Flickering outside the pale lights
And kicking at the mop water.
Undo these pearl lassos, they plead.
But the clock soon will call the bells
Of capture, so the women leave
With a glance. The women don't see
The unicorns. The women see
Everything in the flat mirror
Except their own eyes.
* * *
You know, based on the introduction I wrote for this post, I can understand how a reader would expect a totally different kind of poem from the one that's featured here. ;p
Prior to today, I hadn't looked at this one in a really long time. I like the basic idea of it, but I think I really need to work on clarifying what's going on. The inspiration behind it was the sight of women crowding in front of the bathroom mirror at the train station on their way to work or to job interviews, wherever their professional-looking attire suggested that they were headed. Of course, my opinions and predispositions crept deep into this one; I tend to readily assume that everyone who's out in a business suit is secretly unhappy. I imagine that they're like the unicorn in The Last Unicorn, trapped in a disguise that causes their heads to become filled with all sorts of trifling thought and leads them to forget who they are. I know that's not the case. But man, some of these women I see look so unhappy.
So if I revise this poem, I would at least make it clearer in the beginning that the women are on their way to work and clearer in the middle that the unicorns are trapped inside of them. I think there must be other changes that I can make, too, but I can't exactly figure out what they are yet.

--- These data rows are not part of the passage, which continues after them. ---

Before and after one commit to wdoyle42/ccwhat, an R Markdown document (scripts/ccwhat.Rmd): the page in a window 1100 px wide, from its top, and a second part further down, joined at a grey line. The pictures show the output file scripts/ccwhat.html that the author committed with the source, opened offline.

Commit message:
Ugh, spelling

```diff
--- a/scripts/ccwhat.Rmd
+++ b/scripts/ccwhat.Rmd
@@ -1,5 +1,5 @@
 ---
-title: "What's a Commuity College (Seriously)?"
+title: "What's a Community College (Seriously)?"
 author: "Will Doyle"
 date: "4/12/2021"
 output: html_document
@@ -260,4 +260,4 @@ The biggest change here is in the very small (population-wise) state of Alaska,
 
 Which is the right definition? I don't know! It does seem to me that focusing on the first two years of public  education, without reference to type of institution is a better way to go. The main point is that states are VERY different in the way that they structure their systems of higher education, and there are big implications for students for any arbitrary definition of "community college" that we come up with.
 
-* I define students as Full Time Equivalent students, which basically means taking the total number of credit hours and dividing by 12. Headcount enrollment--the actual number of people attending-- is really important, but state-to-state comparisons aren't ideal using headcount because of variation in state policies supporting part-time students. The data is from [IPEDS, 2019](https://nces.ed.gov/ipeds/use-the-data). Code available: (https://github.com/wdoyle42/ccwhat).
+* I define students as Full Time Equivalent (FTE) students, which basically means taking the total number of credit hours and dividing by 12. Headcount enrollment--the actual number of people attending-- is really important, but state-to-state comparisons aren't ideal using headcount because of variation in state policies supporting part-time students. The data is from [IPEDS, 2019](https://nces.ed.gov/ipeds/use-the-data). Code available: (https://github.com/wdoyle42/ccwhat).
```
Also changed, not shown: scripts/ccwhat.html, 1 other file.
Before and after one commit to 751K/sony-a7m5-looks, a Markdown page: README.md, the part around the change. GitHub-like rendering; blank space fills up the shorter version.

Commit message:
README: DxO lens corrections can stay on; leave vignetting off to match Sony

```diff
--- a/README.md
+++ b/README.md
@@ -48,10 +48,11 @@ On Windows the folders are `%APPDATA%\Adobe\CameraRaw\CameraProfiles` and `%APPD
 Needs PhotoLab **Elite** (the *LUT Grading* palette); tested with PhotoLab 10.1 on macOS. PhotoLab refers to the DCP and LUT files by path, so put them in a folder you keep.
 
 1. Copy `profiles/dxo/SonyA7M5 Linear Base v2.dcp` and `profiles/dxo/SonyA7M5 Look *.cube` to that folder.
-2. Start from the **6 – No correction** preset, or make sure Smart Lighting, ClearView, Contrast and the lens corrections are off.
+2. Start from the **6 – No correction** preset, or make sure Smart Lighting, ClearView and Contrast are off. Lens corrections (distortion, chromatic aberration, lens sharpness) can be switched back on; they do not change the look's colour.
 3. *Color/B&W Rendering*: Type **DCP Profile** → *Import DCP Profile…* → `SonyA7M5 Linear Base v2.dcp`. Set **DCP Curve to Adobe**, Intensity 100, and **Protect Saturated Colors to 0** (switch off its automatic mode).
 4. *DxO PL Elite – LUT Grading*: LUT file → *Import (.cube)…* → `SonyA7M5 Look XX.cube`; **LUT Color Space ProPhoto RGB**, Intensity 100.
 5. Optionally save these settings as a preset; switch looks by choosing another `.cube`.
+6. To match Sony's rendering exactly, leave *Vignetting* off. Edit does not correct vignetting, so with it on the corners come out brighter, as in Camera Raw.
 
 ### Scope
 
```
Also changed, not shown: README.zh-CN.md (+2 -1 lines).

Looking at my notebook, I see evidence that this poem gave me a tough time even when I was first writing it. I don't know if you can see it in the picture below -- the notebook is just pages and pages of eraser smudges at this point, so it's all a mess -- but whatever the first three lines of the poem originally were, they got erased and are gone forever. How romantic-sounding, no?